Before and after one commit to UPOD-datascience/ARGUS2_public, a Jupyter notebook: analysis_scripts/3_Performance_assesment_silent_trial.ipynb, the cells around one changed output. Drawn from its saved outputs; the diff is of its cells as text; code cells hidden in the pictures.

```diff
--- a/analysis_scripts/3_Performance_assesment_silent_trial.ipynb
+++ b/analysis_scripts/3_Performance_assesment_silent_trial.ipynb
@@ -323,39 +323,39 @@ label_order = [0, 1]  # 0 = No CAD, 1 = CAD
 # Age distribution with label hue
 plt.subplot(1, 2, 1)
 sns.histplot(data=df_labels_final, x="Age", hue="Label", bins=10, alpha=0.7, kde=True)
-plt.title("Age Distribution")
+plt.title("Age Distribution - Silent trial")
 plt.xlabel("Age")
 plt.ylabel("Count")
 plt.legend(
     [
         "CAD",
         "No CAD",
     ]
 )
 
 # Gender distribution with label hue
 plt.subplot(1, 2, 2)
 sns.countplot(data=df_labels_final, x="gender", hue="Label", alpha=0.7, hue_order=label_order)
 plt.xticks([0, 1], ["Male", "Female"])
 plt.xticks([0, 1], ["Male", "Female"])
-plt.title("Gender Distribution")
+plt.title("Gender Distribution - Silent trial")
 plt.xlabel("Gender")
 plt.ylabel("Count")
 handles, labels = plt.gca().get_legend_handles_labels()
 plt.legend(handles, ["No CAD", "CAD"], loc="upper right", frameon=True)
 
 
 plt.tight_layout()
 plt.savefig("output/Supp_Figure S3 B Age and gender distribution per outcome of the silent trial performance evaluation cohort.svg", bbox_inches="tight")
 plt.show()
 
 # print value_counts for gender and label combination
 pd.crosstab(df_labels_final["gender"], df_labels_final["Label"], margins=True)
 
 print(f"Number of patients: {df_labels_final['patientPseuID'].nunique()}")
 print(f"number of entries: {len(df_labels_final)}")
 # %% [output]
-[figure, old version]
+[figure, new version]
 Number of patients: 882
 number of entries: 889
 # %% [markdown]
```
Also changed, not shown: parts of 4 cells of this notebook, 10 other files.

####################

_What needs to be done_
Filter the data for the string "title". Copy each matching line.

_Answer to the problem_
-plt.title("Age Distribution")
+plt.title("Age Distribution - Silent trial")
-plt.title("Gender Distribution")
+plt.title("Gender Distribution - Silent trial")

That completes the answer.